Material for this exercise: Begin
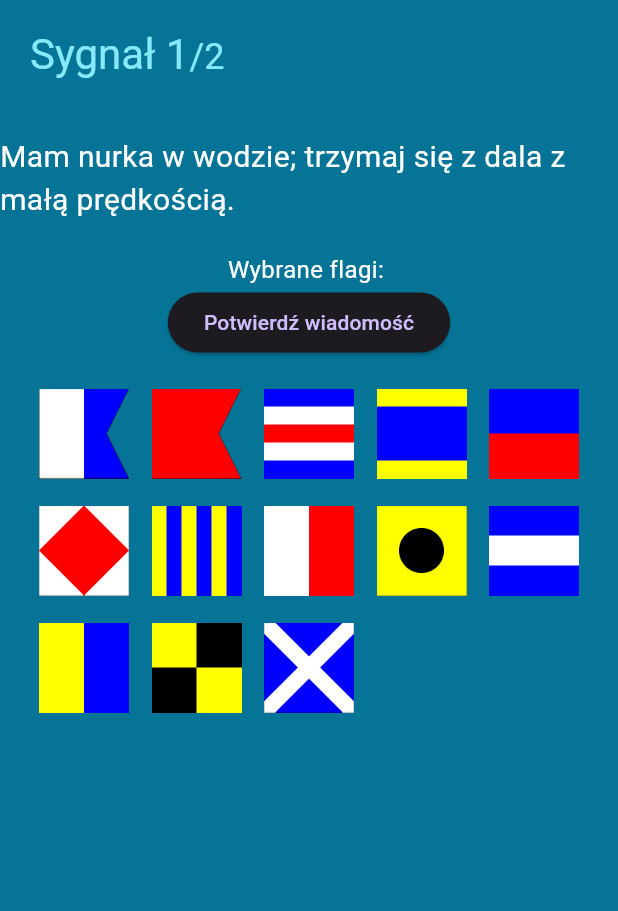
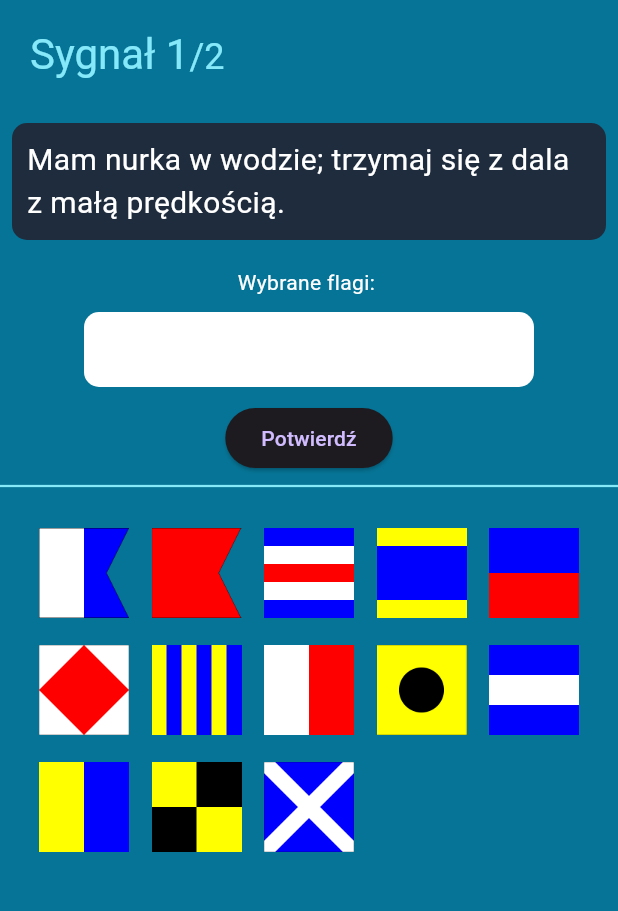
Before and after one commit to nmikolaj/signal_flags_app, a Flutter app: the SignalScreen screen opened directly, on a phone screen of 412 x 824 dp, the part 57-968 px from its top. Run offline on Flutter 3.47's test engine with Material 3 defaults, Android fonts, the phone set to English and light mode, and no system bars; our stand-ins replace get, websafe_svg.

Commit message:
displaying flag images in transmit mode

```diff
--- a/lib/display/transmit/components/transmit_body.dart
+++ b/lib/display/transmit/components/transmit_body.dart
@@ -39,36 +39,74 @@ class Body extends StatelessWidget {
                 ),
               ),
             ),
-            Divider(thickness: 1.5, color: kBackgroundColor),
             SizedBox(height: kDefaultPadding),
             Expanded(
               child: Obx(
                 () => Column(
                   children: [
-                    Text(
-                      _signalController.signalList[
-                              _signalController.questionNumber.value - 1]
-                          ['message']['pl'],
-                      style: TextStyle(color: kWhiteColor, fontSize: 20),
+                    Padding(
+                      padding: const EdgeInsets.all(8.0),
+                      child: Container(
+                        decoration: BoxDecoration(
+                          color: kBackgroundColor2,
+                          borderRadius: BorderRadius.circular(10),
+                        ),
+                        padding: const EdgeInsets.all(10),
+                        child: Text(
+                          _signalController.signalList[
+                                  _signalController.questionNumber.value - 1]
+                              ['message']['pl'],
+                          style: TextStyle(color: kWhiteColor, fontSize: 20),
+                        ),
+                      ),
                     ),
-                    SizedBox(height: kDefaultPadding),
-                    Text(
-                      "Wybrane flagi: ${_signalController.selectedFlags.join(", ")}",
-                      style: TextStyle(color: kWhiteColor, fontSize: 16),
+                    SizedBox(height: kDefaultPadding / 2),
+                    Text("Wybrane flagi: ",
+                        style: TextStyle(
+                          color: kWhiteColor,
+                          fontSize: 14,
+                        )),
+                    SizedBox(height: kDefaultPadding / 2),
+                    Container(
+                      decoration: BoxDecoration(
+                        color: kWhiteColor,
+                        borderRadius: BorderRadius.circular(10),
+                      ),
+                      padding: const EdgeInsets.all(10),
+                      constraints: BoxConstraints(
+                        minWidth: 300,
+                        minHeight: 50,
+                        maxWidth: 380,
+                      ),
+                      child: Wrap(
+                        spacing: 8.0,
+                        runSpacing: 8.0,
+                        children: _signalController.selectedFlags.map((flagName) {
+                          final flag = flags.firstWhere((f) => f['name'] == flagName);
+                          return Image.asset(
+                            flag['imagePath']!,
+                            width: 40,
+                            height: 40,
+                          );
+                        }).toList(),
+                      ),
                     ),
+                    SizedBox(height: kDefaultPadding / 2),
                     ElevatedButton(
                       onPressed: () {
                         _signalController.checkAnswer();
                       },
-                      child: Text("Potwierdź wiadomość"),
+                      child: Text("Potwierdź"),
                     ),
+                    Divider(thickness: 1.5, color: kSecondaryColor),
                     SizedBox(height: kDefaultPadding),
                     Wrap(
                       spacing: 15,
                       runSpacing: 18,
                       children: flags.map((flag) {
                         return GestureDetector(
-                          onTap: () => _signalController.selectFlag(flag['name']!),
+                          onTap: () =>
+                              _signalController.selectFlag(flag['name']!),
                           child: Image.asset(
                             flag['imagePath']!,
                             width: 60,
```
Material for this exercise: End
## What the task requires:
Copy, from the material above, each line in which the string "color" occurs.

## Solution:
-            Divider(thickness: 1.5, color: kBackgroundColor),
-                      style: TextStyle(color: kWhiteColor, fontSize: 20),
+                          color: kBackgroundColor2,
+                          style: TextStyle(color: kWhiteColor, fontSize: 20),
-                      style: TextStyle(color: kWhiteColor, fontSize: 16),
+                          color: kWhiteColor,
+                        color: kWhiteColor,
+                    Divider(thickness: 1.5, color: kSecondaryColor),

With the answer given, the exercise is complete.